It was also the first time I saw a monk which, I quickly realized, is a very common sight in this part of the world. During the time I spent in Southeast Asia (particularly in Cambodia, Laos and Myanmar) I met and befriended many monks who, in addition to being some of the kindest and most genuine people I've ever come across, were absolutely fascinating to talk to. I often asked them questions and ended up learning quite a bit about how they live.
|Making my offering of Goldfish crackers to a monk in Siem Reap, Cambodia|
Here are a few of the things I learned during my various meetings with monks:*
• They live very simply and do not receive any kind of income; they survive solely off donations and offerings from people who use their 'services', which can include performing blessings, teaching and spiritual counselling

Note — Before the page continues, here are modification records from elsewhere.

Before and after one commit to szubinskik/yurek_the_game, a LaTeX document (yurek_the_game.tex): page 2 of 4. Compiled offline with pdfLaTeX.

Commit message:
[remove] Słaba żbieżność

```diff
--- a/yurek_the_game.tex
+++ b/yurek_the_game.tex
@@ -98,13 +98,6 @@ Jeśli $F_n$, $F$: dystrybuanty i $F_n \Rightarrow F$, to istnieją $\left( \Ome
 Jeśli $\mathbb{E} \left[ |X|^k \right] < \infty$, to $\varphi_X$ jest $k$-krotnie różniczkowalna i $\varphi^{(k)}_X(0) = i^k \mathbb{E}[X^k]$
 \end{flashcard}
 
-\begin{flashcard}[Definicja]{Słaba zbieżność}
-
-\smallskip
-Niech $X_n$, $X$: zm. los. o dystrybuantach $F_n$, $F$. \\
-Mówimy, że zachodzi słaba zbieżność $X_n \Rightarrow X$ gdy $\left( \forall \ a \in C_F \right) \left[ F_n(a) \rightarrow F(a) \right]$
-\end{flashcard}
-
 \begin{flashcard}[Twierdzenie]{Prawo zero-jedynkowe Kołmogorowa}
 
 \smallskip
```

• They take vows of celibacy, and females should never touch male monks (though I'm not sure the same applies to males touching female monks)

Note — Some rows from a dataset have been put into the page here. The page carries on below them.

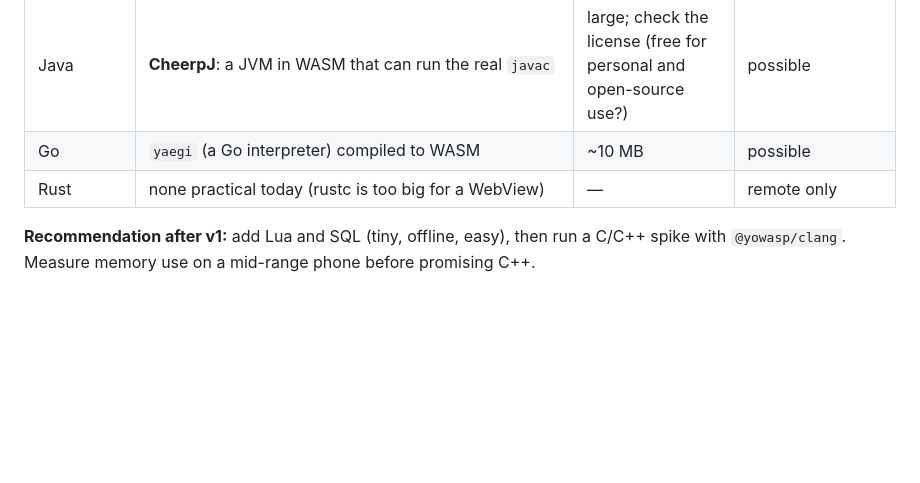
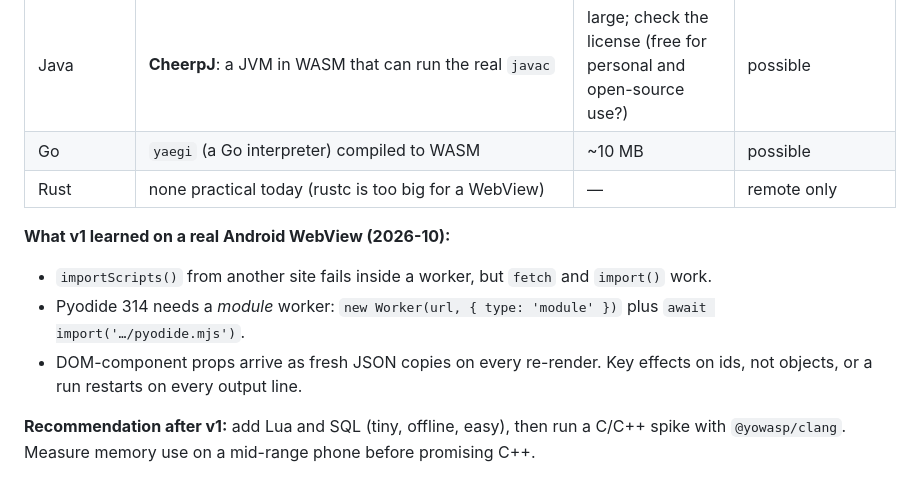
Before and after one commit to akshajtiwari/tarka, a Markdown page: docs/COMPILERS.md, the part around the change. Rendered like a GitHub page; blank space fills up the shorter version.

Commit message:
roadmap and compiler notes after phase 5

```diff
--- a/docs/COMPILERS.md
+++ b/docs/COMPILERS.md
@@ -37,6 +37,11 @@ that runs code in a Web Worker, so a stuck loop can be killed.
 | Go | `yaegi` (a Go interpreter) compiled to WASM | ~10 MB | possible |
 | Rust | none practical today (rustc is too big for a WebView) | — | remote only |
 
+**What v1 learned on a real Android WebView (2026-10):**
+- `importScripts()` from another site fails inside a worker, but `fetch` and `import()` work.
+- Pyodide 314 needs a *module* worker: `new Worker(url, { type: 'module' })` plus `await import('…/pyodide.mjs')`.
+- DOM-component props arrive as fresh JSON copies on every re-render. Key effects on ids, not objects, or a run restarts on every output line.
+
 **Recommendation after v1:** add Lua and SQL (tiny, offline, easy), then run a C/C++ spike with `@yowasp/clang`.
 Measure memory use on a mid-range phone before promising C++.
 
```
Also changed, not shown: docs/ROADMAP.md (+6 -6 lines).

• They live communally in temples or pagodas
• They are required to shave their heads and wear robes, usually in orange or red for males and pink for females
• If there is ever a situation where non-monks are eating with monks, the latter eats first
• It's not only for adults, children can also be 'monks in training'
• They are not allowed to drive vehicles, however they can use mobile phones and computers
Learning about and befriending monks was without a doubt one of my favourite parts of traveling in Southeast Asia, and is one of the things that I miss most.
* Just as there are different types of Buddhism, there are different types of monks, so the rules I mentioned may not apply to every single monk. I don't claim to be an expert on the subject, this is just some of what I learned while speaking with monks during my travels!